Where does the word "PatientController" appear in the data? Copy every line that holds it.

——

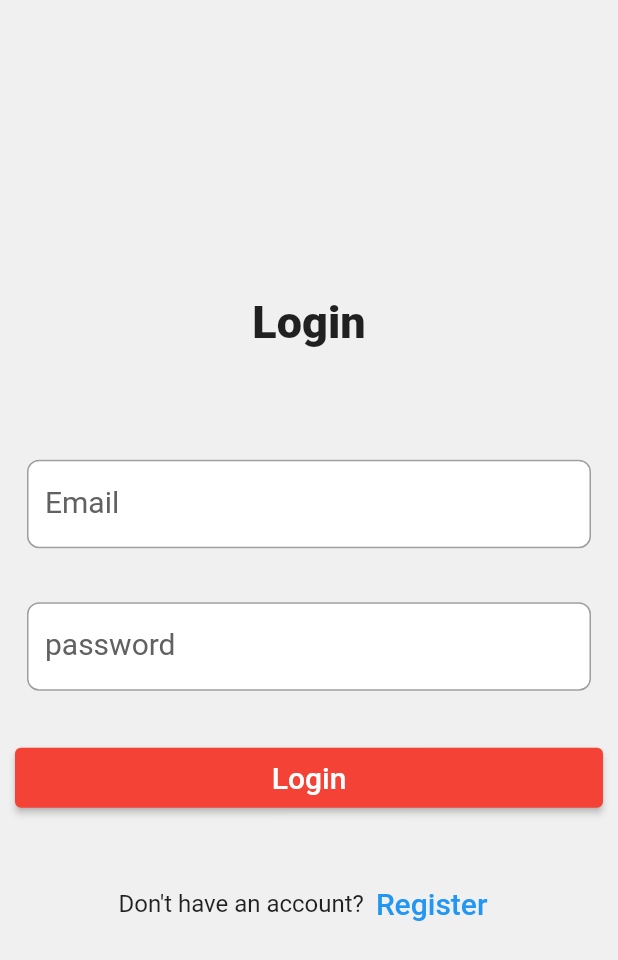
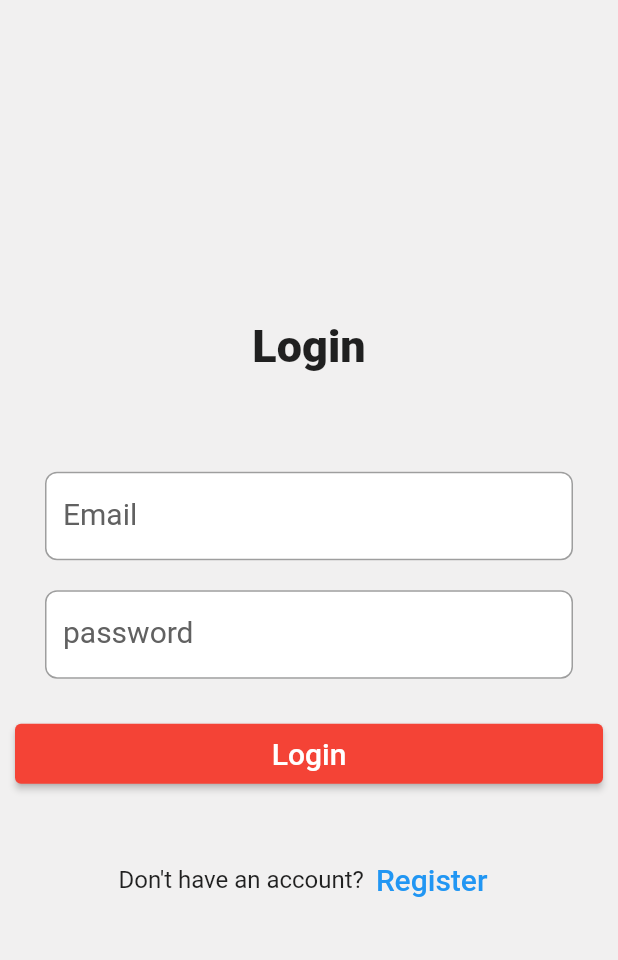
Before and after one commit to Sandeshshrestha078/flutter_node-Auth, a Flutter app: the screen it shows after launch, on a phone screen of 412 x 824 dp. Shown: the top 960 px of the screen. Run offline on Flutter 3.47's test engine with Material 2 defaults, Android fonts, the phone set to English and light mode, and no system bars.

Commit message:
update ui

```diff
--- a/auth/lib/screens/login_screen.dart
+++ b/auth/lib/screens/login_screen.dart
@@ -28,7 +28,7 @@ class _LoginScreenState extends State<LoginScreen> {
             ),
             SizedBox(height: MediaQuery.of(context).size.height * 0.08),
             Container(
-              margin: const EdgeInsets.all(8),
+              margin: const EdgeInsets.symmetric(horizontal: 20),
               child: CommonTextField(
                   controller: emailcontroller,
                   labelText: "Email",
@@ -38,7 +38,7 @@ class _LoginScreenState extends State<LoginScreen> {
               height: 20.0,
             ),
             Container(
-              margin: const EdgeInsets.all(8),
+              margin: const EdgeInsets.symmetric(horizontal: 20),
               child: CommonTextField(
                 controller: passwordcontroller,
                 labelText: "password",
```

——

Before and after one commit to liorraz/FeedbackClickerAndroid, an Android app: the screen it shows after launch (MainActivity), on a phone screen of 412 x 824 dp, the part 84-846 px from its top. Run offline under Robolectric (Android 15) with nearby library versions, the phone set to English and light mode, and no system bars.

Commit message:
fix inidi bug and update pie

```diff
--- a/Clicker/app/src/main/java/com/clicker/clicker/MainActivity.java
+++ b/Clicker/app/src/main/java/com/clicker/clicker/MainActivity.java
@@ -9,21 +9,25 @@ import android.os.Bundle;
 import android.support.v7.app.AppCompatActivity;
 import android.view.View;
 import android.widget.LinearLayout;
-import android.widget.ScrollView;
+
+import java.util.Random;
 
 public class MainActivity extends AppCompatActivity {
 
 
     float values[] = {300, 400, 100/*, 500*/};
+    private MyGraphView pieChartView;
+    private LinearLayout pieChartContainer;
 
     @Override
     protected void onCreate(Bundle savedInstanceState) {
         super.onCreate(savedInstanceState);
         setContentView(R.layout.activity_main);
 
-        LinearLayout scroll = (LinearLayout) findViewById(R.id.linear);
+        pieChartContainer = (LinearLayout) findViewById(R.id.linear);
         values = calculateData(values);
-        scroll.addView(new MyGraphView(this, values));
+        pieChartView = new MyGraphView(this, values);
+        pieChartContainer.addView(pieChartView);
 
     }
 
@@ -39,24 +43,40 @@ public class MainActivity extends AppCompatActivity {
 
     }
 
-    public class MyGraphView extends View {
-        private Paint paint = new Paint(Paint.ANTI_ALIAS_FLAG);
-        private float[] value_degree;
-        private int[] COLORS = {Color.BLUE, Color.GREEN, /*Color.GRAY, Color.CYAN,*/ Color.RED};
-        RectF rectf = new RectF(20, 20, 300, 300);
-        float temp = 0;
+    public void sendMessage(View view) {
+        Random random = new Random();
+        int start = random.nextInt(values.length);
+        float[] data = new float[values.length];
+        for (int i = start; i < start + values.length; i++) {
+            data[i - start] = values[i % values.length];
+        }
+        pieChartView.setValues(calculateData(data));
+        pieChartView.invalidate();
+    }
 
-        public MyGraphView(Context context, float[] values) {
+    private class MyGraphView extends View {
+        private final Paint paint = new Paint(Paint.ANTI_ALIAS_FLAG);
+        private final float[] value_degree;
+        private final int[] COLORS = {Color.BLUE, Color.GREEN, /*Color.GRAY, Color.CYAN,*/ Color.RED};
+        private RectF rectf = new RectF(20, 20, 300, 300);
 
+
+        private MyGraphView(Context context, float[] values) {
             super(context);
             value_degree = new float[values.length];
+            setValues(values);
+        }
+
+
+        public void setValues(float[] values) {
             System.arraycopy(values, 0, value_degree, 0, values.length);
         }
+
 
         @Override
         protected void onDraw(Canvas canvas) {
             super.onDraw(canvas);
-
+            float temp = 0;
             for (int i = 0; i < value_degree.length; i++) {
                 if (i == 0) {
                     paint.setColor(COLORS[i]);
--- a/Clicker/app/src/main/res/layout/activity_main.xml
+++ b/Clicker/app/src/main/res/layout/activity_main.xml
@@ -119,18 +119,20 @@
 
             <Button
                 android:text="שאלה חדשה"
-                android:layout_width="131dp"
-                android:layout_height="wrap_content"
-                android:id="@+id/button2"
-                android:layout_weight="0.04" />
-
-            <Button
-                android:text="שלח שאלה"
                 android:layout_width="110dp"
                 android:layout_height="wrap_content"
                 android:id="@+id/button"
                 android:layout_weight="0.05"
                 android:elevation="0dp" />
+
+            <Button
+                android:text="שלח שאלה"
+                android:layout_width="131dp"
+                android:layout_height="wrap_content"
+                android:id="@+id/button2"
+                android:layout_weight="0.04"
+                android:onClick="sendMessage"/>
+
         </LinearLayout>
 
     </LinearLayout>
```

——

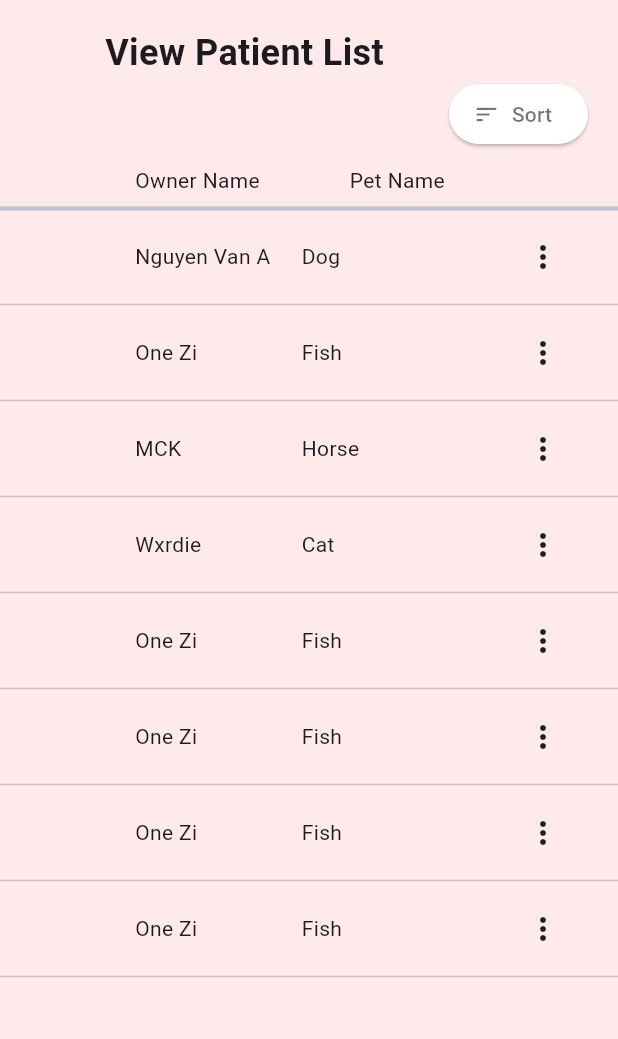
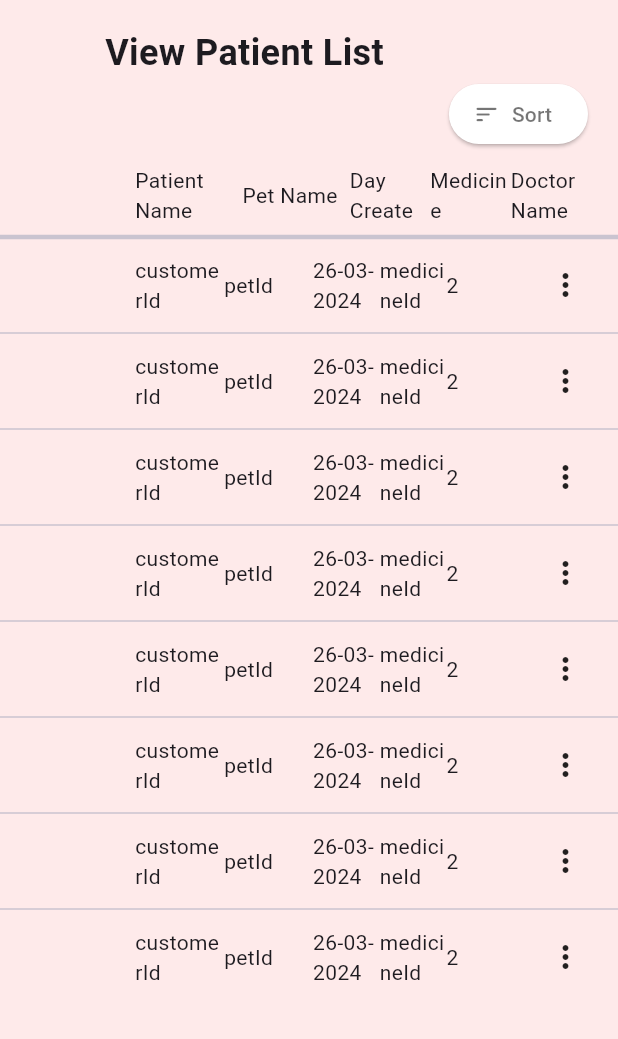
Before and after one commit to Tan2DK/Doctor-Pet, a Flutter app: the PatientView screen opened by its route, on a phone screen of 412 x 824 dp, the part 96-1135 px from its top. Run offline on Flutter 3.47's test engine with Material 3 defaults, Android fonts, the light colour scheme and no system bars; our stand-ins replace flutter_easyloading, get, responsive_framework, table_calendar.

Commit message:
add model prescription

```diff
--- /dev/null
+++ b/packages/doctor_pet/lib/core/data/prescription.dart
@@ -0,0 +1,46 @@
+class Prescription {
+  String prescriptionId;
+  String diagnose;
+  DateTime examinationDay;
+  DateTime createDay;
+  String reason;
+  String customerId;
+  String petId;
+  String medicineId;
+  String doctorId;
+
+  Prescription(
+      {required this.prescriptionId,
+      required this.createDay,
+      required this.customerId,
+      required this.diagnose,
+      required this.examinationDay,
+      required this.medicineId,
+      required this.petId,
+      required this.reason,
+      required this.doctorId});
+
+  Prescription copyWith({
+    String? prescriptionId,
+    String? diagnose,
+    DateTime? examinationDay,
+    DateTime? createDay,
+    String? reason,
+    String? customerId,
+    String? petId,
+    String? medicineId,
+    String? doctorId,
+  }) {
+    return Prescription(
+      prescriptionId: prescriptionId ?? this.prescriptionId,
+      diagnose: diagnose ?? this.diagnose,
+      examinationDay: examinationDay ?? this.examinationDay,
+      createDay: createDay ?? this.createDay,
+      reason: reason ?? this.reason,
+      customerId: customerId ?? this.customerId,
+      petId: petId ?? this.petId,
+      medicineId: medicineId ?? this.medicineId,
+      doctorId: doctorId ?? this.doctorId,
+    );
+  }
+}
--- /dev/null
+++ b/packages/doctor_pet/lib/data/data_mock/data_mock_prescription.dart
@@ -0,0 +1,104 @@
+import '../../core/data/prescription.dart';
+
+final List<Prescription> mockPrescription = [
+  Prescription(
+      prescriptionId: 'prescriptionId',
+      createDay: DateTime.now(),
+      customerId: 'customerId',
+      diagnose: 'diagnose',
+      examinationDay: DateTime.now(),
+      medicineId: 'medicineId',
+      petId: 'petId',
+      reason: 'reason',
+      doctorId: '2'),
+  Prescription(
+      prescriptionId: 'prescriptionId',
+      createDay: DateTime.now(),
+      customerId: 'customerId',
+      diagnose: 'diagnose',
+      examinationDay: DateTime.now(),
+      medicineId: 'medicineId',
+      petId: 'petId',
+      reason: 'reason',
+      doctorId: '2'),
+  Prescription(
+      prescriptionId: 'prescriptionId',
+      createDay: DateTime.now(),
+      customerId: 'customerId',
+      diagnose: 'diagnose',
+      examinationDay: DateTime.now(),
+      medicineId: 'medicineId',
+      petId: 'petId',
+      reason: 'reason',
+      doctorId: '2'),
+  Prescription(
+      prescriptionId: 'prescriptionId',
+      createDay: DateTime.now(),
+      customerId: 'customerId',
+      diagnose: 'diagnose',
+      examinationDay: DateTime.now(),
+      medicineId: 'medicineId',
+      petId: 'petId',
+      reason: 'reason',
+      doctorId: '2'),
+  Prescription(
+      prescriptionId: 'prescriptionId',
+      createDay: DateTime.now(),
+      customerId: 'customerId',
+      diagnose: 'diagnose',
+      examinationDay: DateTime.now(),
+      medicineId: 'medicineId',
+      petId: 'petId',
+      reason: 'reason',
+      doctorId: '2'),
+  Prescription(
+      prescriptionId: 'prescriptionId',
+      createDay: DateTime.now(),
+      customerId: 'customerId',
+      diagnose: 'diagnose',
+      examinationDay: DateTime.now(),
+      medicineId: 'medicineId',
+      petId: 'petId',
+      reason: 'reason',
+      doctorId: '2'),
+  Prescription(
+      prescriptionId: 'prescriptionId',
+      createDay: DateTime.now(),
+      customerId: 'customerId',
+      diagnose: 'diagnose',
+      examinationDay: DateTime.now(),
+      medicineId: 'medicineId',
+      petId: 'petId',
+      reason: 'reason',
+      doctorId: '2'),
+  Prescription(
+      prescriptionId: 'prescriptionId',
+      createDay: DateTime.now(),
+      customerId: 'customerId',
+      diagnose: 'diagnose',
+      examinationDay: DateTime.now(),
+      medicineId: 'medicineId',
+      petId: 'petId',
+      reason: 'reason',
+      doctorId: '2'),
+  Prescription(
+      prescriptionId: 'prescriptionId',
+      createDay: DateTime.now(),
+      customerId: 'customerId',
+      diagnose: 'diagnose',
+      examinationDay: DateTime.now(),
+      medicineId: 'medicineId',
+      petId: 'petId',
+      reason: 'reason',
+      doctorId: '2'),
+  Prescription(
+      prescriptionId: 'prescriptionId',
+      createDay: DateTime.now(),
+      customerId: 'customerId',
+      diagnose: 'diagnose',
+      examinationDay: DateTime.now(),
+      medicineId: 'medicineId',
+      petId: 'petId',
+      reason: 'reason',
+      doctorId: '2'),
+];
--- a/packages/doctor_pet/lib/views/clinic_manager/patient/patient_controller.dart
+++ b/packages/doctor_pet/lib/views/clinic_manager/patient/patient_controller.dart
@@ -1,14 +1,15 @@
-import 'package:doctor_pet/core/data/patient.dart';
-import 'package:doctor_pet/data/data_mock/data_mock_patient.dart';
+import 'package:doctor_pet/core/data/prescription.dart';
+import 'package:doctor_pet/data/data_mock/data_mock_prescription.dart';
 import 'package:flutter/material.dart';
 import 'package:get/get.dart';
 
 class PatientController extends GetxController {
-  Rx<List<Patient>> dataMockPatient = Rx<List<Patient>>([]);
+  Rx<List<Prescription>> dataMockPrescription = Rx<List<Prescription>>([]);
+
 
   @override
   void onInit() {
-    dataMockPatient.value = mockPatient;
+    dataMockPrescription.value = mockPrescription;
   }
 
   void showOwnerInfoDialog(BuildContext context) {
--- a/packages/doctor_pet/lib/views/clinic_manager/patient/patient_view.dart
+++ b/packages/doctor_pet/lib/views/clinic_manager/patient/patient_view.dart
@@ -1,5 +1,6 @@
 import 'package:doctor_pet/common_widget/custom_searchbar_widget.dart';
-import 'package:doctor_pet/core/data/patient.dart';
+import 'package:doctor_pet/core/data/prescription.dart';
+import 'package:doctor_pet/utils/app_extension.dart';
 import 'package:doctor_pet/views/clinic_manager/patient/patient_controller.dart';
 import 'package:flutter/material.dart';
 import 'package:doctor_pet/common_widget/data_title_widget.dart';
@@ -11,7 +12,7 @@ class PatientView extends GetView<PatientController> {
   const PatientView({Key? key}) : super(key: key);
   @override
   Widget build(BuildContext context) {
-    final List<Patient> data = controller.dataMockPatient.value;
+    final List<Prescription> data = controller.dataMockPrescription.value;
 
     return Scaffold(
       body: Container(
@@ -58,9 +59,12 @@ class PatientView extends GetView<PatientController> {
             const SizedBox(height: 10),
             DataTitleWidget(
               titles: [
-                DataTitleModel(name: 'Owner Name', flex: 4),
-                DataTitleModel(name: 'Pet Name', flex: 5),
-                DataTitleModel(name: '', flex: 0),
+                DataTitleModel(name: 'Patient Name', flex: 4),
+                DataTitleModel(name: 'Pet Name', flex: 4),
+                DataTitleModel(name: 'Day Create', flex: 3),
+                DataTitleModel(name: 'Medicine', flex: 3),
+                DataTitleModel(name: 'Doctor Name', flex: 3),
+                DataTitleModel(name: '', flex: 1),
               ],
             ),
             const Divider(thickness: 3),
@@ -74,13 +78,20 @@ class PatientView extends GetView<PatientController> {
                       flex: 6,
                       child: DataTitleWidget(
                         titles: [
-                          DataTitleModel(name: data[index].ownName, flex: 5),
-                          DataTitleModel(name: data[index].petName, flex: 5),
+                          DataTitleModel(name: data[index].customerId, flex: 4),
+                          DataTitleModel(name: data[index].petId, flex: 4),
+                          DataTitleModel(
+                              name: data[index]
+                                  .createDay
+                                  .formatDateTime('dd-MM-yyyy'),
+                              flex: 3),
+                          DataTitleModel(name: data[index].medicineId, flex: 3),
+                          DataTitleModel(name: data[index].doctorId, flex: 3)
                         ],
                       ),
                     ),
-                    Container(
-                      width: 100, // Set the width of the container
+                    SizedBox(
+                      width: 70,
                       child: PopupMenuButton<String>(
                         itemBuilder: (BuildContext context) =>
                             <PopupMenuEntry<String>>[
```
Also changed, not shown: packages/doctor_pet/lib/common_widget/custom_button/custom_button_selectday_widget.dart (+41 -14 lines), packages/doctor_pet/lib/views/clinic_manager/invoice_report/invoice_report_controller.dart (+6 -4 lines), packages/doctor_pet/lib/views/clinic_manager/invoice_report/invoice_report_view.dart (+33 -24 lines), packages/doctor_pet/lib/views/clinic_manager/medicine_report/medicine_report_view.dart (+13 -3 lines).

——

■ SOLUTION BELOW:
 class PatientController extends GetxController {
@@ -11,7 +12,7 @@ class PatientView extends GetView<PatientController> {
@@ -58,9 +59,12 @@ class PatientView extends GetView<PatientController> {
@@ -74,13 +78,20 @@ class PatientView extends GetView<PatientController> {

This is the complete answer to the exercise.